Instructions for the task ->
In the entries below, count every line containing "classList". Reply with the number alone.

[Data extracted from a collection]
______________________________

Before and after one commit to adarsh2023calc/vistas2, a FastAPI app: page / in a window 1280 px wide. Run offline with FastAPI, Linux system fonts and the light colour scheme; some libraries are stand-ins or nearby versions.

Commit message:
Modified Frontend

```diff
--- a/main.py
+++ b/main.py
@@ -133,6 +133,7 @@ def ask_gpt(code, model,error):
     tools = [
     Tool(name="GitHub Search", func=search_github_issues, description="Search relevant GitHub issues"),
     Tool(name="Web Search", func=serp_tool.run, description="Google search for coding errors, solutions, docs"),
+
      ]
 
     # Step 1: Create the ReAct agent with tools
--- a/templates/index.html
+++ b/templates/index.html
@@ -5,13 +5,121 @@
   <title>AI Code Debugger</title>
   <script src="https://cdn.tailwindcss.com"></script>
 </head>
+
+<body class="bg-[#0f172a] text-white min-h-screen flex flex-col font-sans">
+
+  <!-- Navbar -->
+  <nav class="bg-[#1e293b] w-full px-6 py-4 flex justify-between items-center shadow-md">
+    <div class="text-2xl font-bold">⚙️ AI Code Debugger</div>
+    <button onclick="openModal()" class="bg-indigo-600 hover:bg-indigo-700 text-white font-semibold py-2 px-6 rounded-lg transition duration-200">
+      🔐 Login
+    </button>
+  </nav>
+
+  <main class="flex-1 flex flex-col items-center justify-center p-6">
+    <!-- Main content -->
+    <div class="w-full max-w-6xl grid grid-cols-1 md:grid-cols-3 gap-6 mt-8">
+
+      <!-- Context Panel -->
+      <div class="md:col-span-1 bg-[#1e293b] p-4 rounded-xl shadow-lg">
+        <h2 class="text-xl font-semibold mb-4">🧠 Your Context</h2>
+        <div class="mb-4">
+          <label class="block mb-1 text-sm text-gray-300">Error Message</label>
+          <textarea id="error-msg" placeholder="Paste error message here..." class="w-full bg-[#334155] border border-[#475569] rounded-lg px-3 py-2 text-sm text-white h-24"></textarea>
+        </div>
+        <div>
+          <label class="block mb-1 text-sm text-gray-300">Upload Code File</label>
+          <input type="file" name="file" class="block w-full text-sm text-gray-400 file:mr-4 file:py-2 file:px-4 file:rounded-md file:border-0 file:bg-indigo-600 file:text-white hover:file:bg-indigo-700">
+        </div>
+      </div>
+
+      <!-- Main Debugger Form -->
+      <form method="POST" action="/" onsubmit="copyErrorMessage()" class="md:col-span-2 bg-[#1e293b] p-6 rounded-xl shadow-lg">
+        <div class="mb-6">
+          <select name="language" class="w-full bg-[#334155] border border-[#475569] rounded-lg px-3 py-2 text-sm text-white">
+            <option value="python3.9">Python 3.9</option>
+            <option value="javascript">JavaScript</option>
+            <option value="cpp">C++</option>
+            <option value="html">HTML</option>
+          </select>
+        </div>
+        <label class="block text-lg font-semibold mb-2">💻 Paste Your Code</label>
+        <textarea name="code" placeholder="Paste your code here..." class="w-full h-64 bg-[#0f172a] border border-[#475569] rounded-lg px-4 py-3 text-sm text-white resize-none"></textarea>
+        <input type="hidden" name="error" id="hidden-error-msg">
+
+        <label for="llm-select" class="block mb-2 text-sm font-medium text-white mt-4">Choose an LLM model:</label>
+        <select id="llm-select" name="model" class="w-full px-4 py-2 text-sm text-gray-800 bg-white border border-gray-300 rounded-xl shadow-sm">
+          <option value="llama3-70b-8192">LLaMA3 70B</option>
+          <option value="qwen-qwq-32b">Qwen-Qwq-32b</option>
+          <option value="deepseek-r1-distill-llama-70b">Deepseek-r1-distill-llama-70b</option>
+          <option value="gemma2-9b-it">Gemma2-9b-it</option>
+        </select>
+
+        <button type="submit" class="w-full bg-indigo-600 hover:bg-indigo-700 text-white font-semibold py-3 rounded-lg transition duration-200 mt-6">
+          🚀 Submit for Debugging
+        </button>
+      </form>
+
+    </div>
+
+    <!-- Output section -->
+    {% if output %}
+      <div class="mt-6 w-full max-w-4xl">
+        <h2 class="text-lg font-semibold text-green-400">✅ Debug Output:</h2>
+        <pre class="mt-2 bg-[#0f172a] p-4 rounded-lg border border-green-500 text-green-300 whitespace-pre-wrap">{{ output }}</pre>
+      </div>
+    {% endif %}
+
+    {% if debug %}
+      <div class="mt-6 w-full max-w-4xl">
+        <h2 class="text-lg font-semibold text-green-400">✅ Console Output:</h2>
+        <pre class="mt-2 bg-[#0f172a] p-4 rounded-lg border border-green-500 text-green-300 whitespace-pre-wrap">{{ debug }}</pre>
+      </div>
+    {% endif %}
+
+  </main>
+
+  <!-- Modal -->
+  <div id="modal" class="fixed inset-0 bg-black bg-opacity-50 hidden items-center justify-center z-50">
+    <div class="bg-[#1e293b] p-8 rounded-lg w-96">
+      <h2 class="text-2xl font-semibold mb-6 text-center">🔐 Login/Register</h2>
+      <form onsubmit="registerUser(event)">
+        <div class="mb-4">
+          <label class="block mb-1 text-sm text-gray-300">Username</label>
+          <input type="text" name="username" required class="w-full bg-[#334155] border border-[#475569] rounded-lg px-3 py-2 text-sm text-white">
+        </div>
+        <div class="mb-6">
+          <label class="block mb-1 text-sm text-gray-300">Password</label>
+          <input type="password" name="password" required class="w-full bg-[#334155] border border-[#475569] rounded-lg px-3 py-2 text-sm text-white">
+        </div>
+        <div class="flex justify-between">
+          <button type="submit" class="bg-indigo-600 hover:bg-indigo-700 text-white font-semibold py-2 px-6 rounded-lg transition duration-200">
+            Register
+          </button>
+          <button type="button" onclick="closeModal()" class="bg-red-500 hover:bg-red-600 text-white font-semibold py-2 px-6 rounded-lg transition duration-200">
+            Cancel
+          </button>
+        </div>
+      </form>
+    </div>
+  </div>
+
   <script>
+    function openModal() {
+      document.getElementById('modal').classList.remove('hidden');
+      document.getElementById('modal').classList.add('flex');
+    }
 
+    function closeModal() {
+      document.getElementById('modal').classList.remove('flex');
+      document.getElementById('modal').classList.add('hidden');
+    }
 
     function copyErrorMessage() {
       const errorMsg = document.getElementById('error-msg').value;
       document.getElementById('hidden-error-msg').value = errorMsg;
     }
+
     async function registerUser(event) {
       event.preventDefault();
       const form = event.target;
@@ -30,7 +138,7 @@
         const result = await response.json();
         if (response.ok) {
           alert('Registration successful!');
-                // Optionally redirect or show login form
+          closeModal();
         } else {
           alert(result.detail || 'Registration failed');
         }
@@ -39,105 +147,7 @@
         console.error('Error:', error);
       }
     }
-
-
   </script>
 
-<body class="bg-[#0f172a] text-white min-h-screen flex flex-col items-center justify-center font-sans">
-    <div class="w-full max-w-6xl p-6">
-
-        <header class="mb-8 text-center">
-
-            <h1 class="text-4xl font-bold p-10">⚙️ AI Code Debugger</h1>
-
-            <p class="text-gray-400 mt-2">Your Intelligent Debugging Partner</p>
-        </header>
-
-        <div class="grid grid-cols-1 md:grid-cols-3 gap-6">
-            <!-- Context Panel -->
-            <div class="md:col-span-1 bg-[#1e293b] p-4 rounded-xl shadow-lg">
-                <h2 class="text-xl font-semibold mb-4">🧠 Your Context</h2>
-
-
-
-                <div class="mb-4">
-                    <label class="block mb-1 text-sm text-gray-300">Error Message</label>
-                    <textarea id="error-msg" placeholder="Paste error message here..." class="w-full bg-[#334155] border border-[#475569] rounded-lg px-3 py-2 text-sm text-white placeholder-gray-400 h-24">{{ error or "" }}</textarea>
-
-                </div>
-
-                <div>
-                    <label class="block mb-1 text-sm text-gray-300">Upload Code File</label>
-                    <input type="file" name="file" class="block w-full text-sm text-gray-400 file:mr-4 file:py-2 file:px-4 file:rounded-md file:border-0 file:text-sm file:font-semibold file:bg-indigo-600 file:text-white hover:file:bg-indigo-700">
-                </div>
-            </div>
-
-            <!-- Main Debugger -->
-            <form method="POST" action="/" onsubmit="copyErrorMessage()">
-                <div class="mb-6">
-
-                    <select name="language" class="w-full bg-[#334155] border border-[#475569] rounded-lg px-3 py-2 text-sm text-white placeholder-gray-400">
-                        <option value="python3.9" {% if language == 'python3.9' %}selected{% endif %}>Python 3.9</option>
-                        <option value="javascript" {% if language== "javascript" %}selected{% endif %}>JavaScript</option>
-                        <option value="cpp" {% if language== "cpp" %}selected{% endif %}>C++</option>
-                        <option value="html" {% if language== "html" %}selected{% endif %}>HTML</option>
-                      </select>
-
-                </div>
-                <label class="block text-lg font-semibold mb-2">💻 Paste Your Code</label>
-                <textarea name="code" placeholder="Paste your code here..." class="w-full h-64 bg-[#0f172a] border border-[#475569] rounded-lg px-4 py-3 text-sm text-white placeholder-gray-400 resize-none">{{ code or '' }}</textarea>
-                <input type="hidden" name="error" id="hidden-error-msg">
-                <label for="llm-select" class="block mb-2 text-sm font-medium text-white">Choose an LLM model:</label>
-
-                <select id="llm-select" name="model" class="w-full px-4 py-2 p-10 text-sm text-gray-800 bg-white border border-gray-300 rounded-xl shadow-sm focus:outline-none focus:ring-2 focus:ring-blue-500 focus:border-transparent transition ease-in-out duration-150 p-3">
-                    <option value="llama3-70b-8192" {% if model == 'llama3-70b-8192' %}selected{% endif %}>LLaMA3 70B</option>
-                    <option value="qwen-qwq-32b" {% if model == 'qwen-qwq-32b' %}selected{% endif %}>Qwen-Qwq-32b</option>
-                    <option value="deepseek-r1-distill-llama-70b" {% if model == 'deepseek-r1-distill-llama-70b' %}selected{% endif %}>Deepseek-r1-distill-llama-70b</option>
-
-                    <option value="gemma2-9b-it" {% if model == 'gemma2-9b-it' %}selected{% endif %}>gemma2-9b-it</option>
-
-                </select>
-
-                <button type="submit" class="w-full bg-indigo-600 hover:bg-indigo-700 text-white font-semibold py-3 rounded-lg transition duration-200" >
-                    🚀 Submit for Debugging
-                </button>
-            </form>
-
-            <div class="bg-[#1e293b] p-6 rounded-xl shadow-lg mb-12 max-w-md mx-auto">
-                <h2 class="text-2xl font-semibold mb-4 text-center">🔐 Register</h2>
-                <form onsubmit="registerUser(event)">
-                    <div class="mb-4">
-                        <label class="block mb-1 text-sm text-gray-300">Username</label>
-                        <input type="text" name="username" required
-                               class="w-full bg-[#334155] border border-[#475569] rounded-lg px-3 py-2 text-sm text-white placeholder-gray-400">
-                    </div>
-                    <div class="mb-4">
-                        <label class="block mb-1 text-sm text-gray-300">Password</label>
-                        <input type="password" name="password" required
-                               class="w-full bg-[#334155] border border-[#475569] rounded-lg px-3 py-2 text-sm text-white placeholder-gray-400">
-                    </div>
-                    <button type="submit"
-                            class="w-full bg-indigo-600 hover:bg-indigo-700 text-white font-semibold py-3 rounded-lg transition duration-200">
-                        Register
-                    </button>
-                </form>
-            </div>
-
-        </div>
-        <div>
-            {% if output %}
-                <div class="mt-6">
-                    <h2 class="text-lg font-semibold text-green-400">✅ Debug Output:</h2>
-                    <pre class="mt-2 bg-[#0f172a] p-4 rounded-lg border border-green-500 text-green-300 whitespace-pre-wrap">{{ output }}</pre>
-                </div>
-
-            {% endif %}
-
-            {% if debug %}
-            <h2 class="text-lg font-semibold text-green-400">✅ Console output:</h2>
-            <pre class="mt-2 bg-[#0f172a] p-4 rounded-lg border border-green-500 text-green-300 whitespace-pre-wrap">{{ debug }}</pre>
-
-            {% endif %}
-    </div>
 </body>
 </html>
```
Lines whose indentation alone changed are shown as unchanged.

______________________________

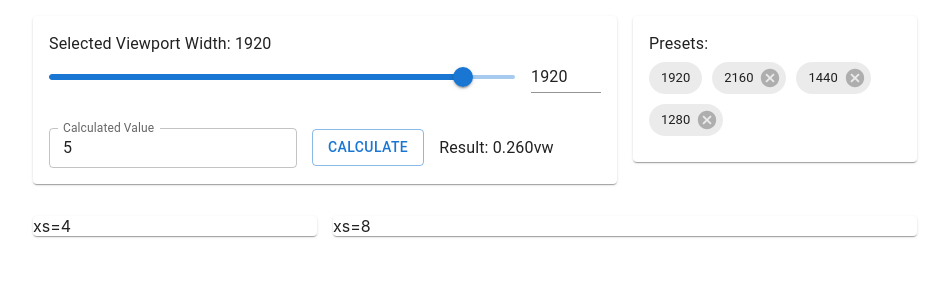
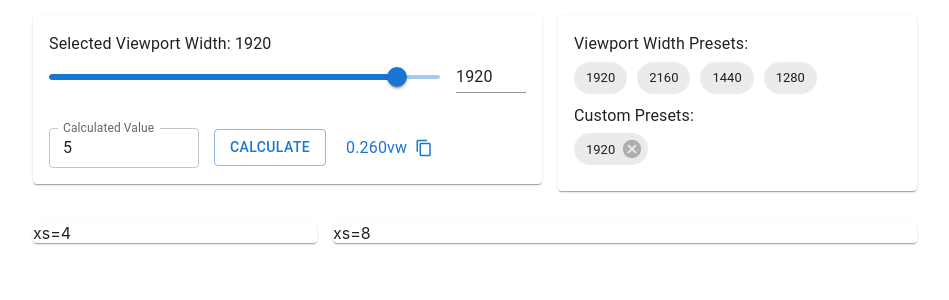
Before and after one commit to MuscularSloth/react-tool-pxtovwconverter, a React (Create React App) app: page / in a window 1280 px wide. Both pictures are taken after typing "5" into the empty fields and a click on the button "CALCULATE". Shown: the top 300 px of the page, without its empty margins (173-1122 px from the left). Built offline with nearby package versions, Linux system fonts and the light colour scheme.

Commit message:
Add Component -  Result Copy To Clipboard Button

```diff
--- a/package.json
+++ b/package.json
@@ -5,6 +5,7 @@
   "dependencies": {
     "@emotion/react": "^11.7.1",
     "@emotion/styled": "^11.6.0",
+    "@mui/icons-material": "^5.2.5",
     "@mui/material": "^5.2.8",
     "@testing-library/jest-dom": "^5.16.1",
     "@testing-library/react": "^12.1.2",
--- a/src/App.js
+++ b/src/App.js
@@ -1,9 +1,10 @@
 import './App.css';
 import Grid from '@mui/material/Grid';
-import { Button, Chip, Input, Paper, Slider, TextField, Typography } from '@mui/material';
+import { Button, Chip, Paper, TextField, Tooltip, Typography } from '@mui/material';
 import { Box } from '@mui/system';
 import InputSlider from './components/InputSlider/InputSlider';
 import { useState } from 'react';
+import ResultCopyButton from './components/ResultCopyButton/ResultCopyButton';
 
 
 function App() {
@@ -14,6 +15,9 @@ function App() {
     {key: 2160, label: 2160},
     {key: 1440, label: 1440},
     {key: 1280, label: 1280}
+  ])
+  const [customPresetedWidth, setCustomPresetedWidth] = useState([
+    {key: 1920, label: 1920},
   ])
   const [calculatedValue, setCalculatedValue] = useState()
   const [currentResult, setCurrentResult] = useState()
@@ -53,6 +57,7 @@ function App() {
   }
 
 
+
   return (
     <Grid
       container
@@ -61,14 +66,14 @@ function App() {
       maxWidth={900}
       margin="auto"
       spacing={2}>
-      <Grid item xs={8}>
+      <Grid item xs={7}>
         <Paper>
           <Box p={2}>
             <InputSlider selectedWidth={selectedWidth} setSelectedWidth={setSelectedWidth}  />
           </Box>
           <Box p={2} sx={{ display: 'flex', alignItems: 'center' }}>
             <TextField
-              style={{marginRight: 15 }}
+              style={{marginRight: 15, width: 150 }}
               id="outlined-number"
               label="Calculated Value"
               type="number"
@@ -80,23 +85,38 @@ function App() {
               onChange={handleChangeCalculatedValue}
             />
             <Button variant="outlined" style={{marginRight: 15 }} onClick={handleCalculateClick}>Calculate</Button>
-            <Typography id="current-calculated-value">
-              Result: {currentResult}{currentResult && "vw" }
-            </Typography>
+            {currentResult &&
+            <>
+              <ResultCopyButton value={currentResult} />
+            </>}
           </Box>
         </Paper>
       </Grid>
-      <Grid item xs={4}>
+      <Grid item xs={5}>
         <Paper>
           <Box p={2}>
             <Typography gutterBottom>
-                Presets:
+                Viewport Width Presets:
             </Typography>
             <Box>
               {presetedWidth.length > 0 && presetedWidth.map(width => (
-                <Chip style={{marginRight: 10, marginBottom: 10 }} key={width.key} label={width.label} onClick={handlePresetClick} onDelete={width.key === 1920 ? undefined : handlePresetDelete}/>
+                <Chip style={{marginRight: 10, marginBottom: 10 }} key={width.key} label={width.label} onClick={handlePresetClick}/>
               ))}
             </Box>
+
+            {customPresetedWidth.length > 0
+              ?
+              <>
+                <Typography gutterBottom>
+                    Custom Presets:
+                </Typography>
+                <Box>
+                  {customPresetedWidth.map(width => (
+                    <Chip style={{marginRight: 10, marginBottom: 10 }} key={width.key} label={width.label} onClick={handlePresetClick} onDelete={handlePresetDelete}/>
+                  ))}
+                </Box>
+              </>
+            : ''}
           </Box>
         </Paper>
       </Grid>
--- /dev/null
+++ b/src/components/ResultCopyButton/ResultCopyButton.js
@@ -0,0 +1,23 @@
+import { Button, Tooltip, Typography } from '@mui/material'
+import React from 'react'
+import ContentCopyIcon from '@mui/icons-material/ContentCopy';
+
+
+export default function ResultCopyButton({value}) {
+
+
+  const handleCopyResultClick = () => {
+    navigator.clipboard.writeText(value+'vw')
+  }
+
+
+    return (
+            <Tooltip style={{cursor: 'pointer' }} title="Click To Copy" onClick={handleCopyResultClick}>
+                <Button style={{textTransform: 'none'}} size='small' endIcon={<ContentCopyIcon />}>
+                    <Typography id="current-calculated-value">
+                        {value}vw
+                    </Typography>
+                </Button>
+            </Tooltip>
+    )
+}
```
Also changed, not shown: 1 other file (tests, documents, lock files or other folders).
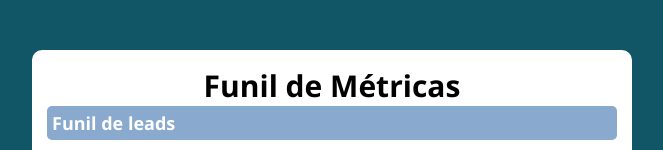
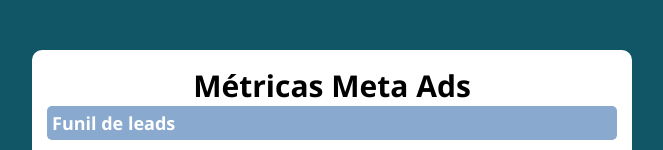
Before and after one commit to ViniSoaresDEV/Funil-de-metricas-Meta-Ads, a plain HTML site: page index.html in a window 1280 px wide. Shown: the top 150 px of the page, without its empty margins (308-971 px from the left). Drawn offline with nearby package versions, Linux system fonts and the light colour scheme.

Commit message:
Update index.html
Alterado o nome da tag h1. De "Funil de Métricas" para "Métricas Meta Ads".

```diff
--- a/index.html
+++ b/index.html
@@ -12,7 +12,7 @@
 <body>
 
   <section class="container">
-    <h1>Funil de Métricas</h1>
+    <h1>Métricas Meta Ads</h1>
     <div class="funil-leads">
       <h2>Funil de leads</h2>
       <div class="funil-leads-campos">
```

______________________________

Result below ->
4